● **TASK INSTRUCTIONS**: All the lines below need to be output exactly, apart from any images.

[Front-end code change data]
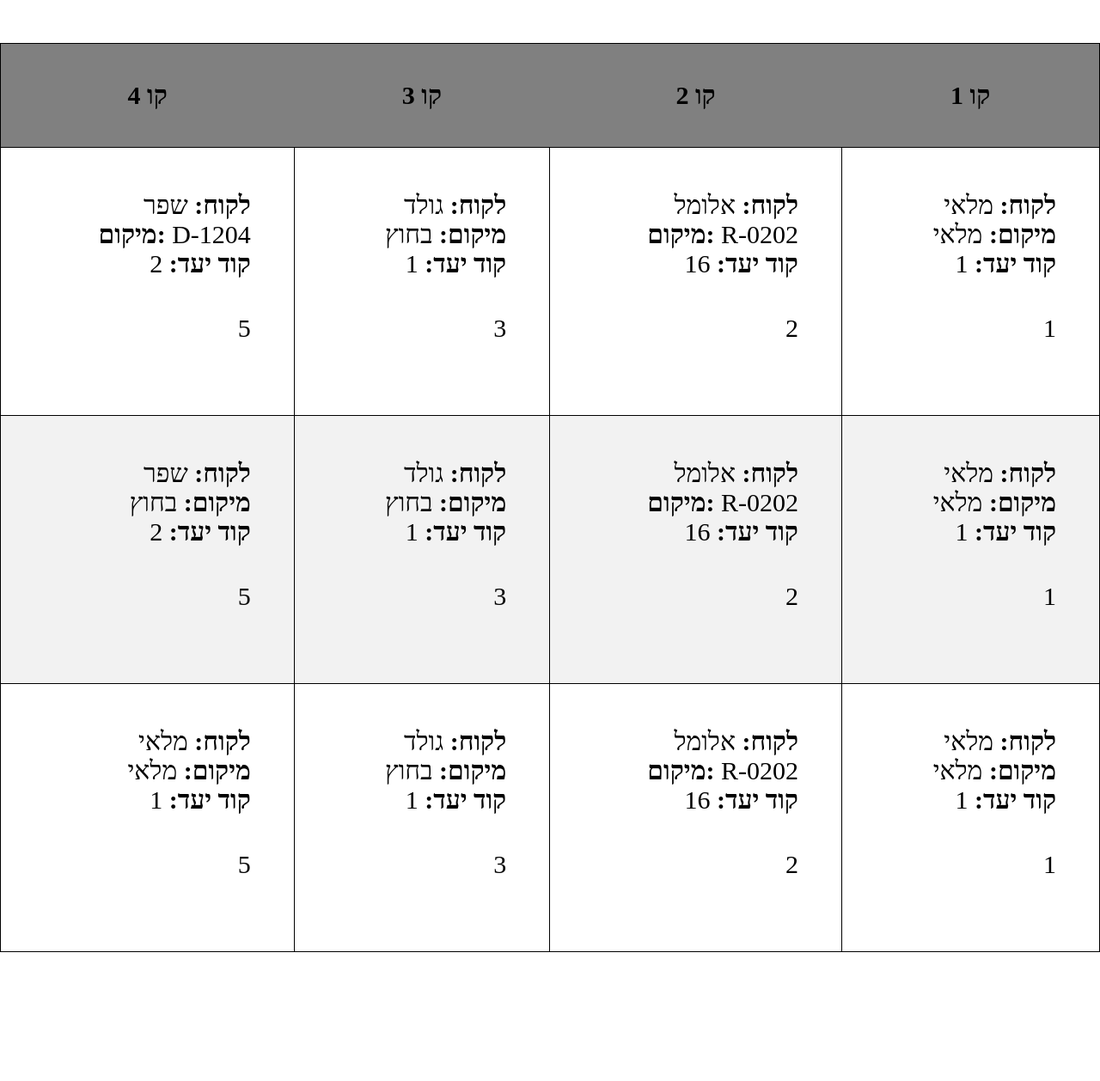
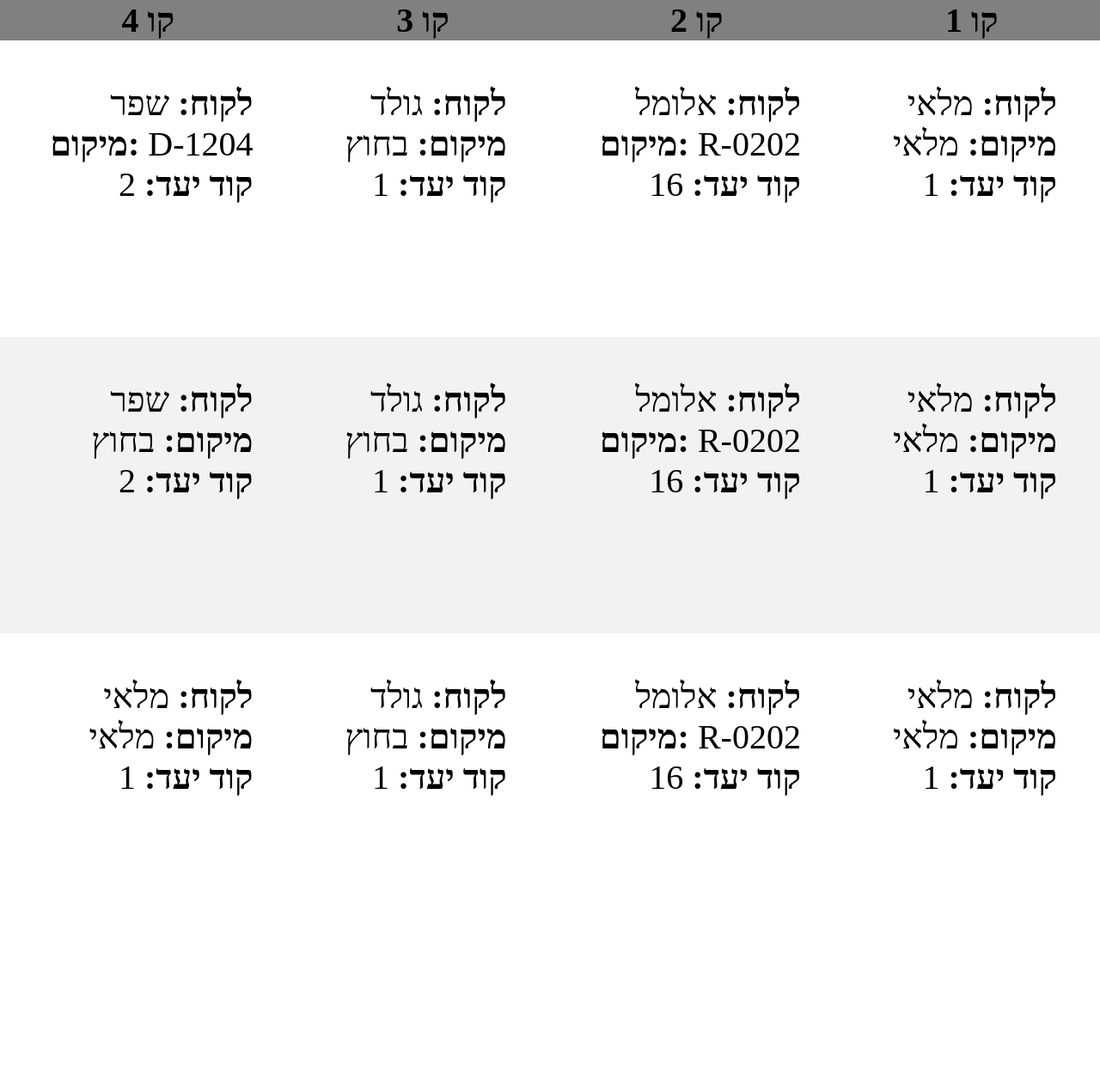
Before and after one commit to sweeper83/ksdsply, a PHP site: page / in a window 1280 px wide. Shown: the whole page at 86% size. After the commit the page ends 926 px from the top, so only its background shows below. Run offline with PHP 8.4, Linux system fonts and the light colour scheme; data comes from the database, SQL or seed files in the repository.

Commit message:
index.php updated

```diff
--- a/index.php
+++ b/index.php
@@ -1,39 +1,45 @@
 <!DOCTYPE html>
-<html>
+<html style="height: 100%;">
 <head>
-<style>
+<style type="text/css">
 
 body {
     margin: 0;
     padding: 0;
-}
-div.relative {
-    position: relative;
-	margin: auto;
-	bottom: 150px;
-    font-size: 30px;
+	height: 100%;
 }
 
 table {
 	border-collapse: collapse;
+	position: absolute;
+	top: 0;
+	bottom: 0;
+	left: 0;
+	right: 0;
+	height: 100%;
 	width: 100%;
-	text-align: right
-
+	font-size: 40px;
 }
 
+/*
 th {
-    height: 100px;
+
 	background-color:grey;
 	padding: 10px;
 	text-align: center;
 }
+*/
 
-td, tr {
+#cells {
 	padding: 50px;
-	height: 50px;
-	border: 1px solid black;
-
-
+	height: 95%;
+	text-align: right;
+}
+#theader {
+	height: 5%;
+	padding: 0;
+	text-align: center;
+	background-color: grey;
 }
 
 	tr:nth-child(odd){background-color: #f2f2f2}
@@ -43,7 +49,7 @@ td, tr {
 
 </style>
 </head>
-<body>
+<body style="height: 100%;">
 <?php
 require_once 'login.php';
 $conn = new mysqli($hn, $un, $pw, $db);
@@ -87,16 +93,16 @@ $results[3] = $result4;
 ?>
 
 
-<p style="text-align: right;margin-right: 200px;margin-top: 200px;">
+
 <div class="relative">
 <table>
 
-<tr>
-	<th><b> קו 4 </b><br></th>
-	<th><b> קו 3 </b><br></th>
-	<th><b> קו 2 </b><br></th>
-	<th><b> קו 1 </b><br></th>
-</tr>
+
+	<td id="theader"><b> קו 4 </b><br></td>
+	<td id="theader"><b> קו 3 </b><br></td>
+	<td id="theader"><b> קו 2 </b><br></td>
+	<td id="theader"><b> קו 1 </b><br></td>
+
 
 
 
@@ -108,11 +114,11 @@ $results[3] = $result4;
 			$results[$i]->data_seek($i);
 			$row = $results[$i]->fetch_array(MYSQLI_ASSOC);
 
-			echo '<td>';
+			echo '<td id="cells">';
 			echo '<b> לקוח: </b>' . $row['k_name']. '<br>';
 			echo '<b> מיקום: </b>' . $row['k_place']. ' <br> ';
 			echo '<b> קוד יעד: </b>' . $row['k_dst']. '<br>';
-			echo '<marquee behavior="scroll" direction="left"><b> הערה </b></marquee><br>' . $row['k_pkgline']. ' <br><br> ';
+			echo '<marquee behavior="scroll" direction="right"><b> הערה </b></marquee> <br><br> ';
 			echo '</td>';
 		}
 		echo '</tr>';
```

● **ANSWER**:
Before and after one commit to sweeper83/ksdsply, a PHP site: page / in a window 1280 px wide. Shown: the whole page at 86% size. After the commit the page ends 926 px from the top, so only its background shows below. Run offline with PHP 8.4, Linux system fonts and the light colour scheme; data comes from the database, SQL or seed files in the repository.

Commit message:
index.php updated

```diff
--- a/index.php
+++ b/index.php
@@ -1,39 +1,45 @@
 <!DOCTYPE html>
-<html>
+<html style="height: 100%;">
 <head>
-<style>
+<style type="text/css">
 
 body {
     margin: 0;
     padding: 0;
-}
-div.relative {
-    position: relative;
-	margin: auto;
-	bottom: 150px;
-    font-size: 30px;
+	height: 100%;
 }
 
 table {
 	border-collapse: collapse;
+	position: absolute;
+	top: 0;
+	bottom: 0;
+	left: 0;
+	right: 0;
+	height: 100%;
 	width: 100%;
-	text-align: right
-
+	font-size: 40px;
 }
 
+/*
 th {
-    height: 100px;
+
 	background-color:grey;
 	padding: 10px;
 	text-align: center;
 }
+*/
 
-td, tr {
+#cells {
 	padding: 50px;
-	height: 50px;
-	border: 1px solid black;
-
-
+	height: 95%;
+	text-align: right;
+}
+#theader {
+	height: 5%;
+	padding: 0;
+	text-align: center;
+	background-color: grey;
 }
 
 	tr:nth-child(odd){background-color: #f2f2f2}
@@ -43,7 +49,7 @@ td, tr {
 
 </style>
 </head>
-<body>
+<body style="height: 100%;">
 <?php
 require_once 'login.php';
 $conn = new mysqli($hn, $un, $pw, $db);
@@ -87,16 +93,16 @@ $results[3] = $result4;
 ?>
 
 
-<p style="text-align: right;margin-right: 200px;margin-top: 200px;">
+
 <div class="relative">
 <table>
 
-<tr>
-	<th><b> קו 4 </b><br></th>
-	<th><b> קו 3 </b><br></th>
-	<th><b> קו 2 </b><br></th>
-	<th><b> קו 1 </b><br></th>
-</tr>
+
+	<td id="theader"><b> קו 4 </b><br></td>
+	<td id="theader"><b> קו 3 </b><br></td>
+	<td id="theader"><b> קו 2 </b><br></td>
+	<td id="theader"><b> קו 1 </b><br></td>
+
 
 
 
@@ -108,11 +114,11 @@ $results[3] = $result4;
 			$results[$i]->data_seek($i);
 			$row = $results[$i]->fetch_array(MYSQLI_ASSOC);
 
-			echo '<td>';
+			echo '<td id="cells">';
 			echo '<b> לקוח: </b>' . $row['k_name']. '<br>';
 			echo '<b> מיקום: </b>' . $row['k_place']. ' <br> ';
 			echo '<b> קוד יעד: </b>' . $row['k_dst']. '<br>';
-			echo '<marquee behavior="scroll" direction="left"><b> הערה </b></marquee><br>' . $row['k_pkgline']. ' <br><br> ';
+			echo '<marquee behavior="scroll" direction="right"><b> הערה </b></marquee> <br><br> ';
 			echo '</td>';
 		}
 		echo '</tr>';
```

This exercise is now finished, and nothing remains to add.